❯ code ~/Projects/Client/.gitconfig
[user] email = email@example.com
But that is not all. There is one final step. I need to inform Git about these files, and I can do that by editing my ~/.gitconfig file like this:
[includeIf "gitdir:~/Projects/Personal/"] path = ~/Projects/Personal/.gitconfig [includeIf "gitdir:~/Projects/Company/"] path = ~/Projects/Company/.gitconfig [includeIf "gitdir:~/Projects/Client/"] path = ~/Projects/Client/.gitconfig [user] name = Rafael Romão useConfigOnly = true [pull] rebase = true
This will tell Git to get the missing configs, in this case the user.email, from the referenced files. Also, since there is no email informed here, if we try to git commit anything in a folder hierarchy that is not mapped, Git will present that message informing us that it does not know which user email to use. It is important that we do not inform a global user.email after that, since we might end up having to clone a Git repository outside these mapped folders, and if there is no global user.email, we will not accidentally use it.
That is what I have for today. If you work with more than one Git provider, I strongly recommend that you review your Git configs and ensure you will not have this kind of problem. Sadly, when this happens, we usually do not notice until a few months have passed.
If you have any questions or other recommendations on this topic, leave us a comment below.
Rafael Romão is a Software Engineer at Avenue Code.
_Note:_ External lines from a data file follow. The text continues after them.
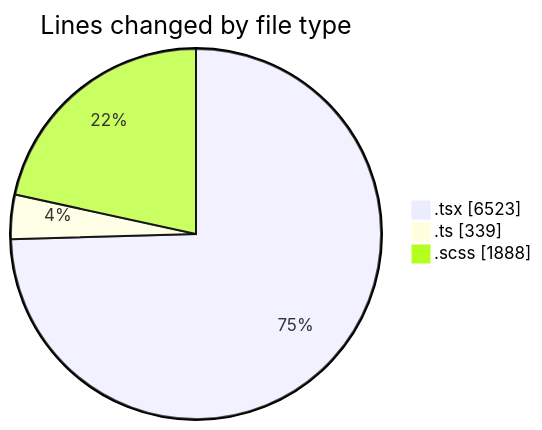
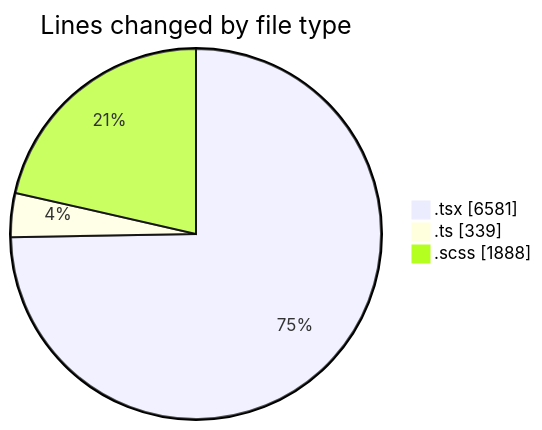
Before and after one commit to momahboobian/code-tracking: the first of 2 diagrams in 2025-07-08/cda/README.md, drawn with Mermaid. The commit also changed other lines of this file and 1 other file, not shown here.

````diff
--- a/2025-07-08/cda/README.md
+++ b/2025-07-08/cda/README.md
@@ -49,7 +49,7 @@
 ```mermaid
 pie showData
 title Lines changed by file type
-".tsx" : 6523
+".tsx" : 6581
 ".ts" : 339
 ".scss" : 1888
 ```
````
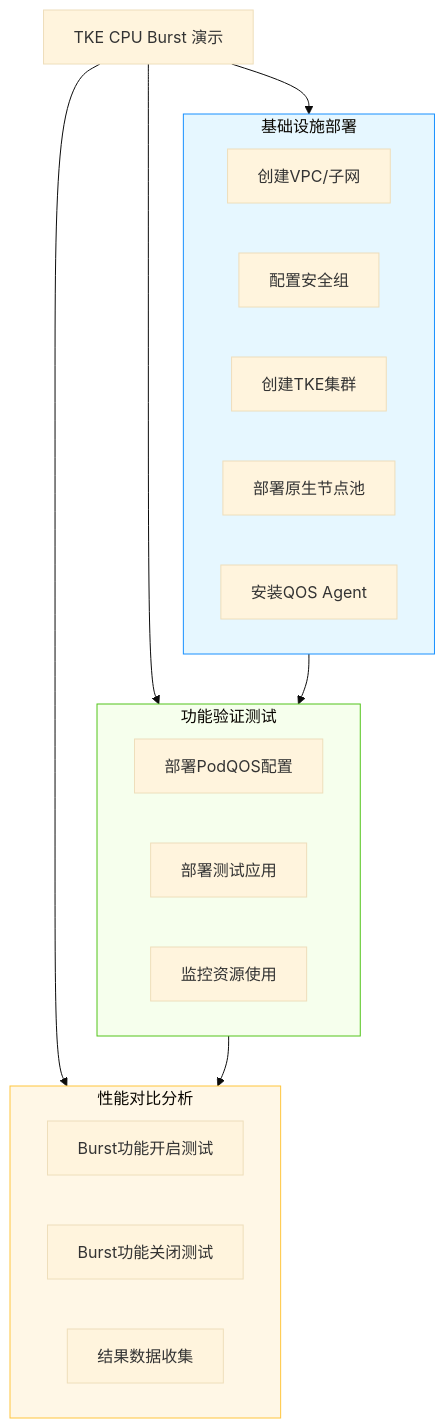
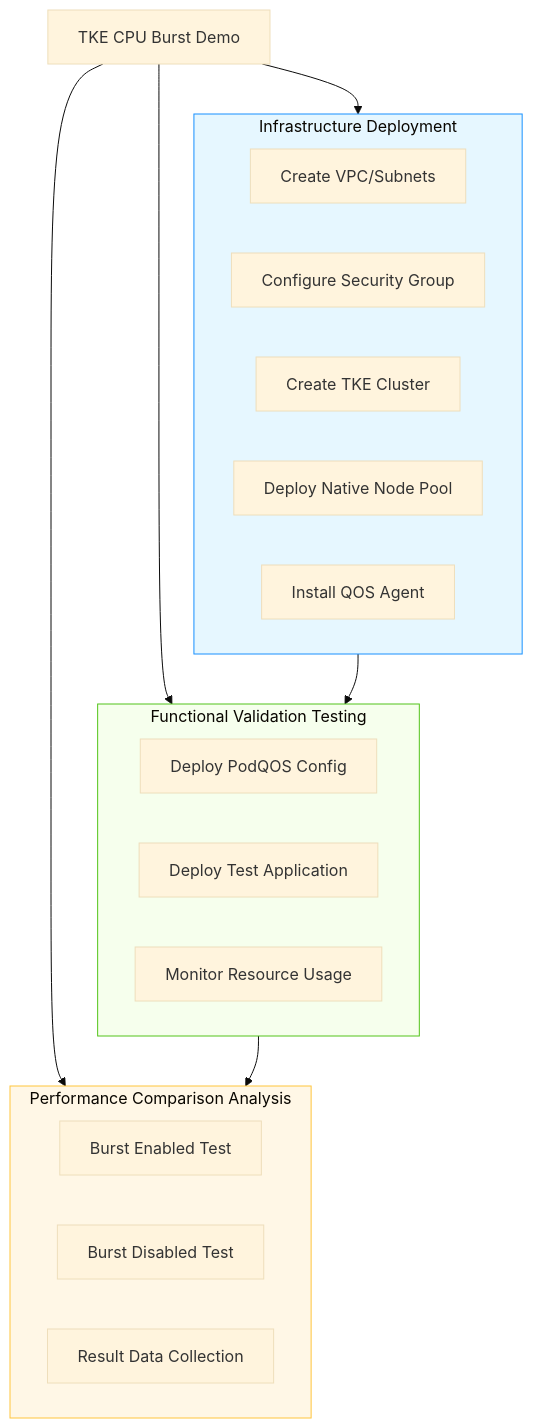
The first of 2 diagrams in README.md (kestrelli/terraform-demo), drawn with Mermaid (base theme) before and after one commit. The commit also changed other lines of this file, not shown here.

````diff
--- a/README.md
+++ b/README.md
@@ -25,43 +28,43 @@
 ```mermaid
 graph TD
-    %% 主框架
-    A[TKE CPU Burst 演示] --> B[基础设施部署]
-    A --> C[功能验证测试]
-    A --> D[性能对比分析]
+    %% Main Framework
+    A[TKE CPU Burst Demo] --> B[Infrastructure Deployment]
+    A --> C[Functional Validation Testing]
+    A --> D[Performance Comparison Analysis]
     
-    %% 基础设施部署
-    subgraph B[基础设施部署]
-        B1[创建VPC/子网]
-        B2[配置安全组]
-        B3[创建TKE集群]
-        B4[部署原生节点池]
-        B5[安装QOS Agent]
+    %% Infrastructure Deployment
+    subgraph B[Infrastructure Deployment]
+        B1[Create VPC/Subnets]
+        B2[Configure Security Group]
+        B3[Create TKE Cluster]
+        B4[Deploy Native Node Pool]
+        B5[Install QOS Agent]
     end
     
-    %% 功能验证
-    subgraph C[功能验证测试]
-        C1[部署PodQOS配置]
-        C2[部署测试应用]
-        C3[监控资源使用]
+    %% Functional Validation
+    subgraph C[Functional Validation Testing]
+        C1[Deploy PodQOS Config]
+        C2[Deploy Test Application]
+        C3[Monitor Resource Usage]
     end
     
-    %% 性能对比
-    subgraph D[性能对比分析]
-        D1[Burst功能开启测试]
-        D2[Burst功能关闭测试]
-        D3[结果数据收集]
+    %% Performance Comparison
+    subgraph D[Performance Comparison Analysis]
+        D1[Burst Enabled Test]
+        D2[Burst Disabled Test]
+        D3[Result Data Collection]
     end
     
-    %% 依赖关系
+    %% Dependencies
     B --> C
     C --> D
     
-    %% 样式定义
+    %% Style Definitions
     classDef infra fill:#e6f7ff,stroke:#1890ff;
     classDef test fill:#f6ffed,stroke:#52c41a;
     classDef analysis fill:#fff7e6,stroke:#ffc53d;
     
     class B infra
     class C test
     class D analysis
 ```
````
He has studied software development since 1998 and has worked as a software developer since 2002. His main areas of interest are software architecture and design, as well as the development of highly productive teams.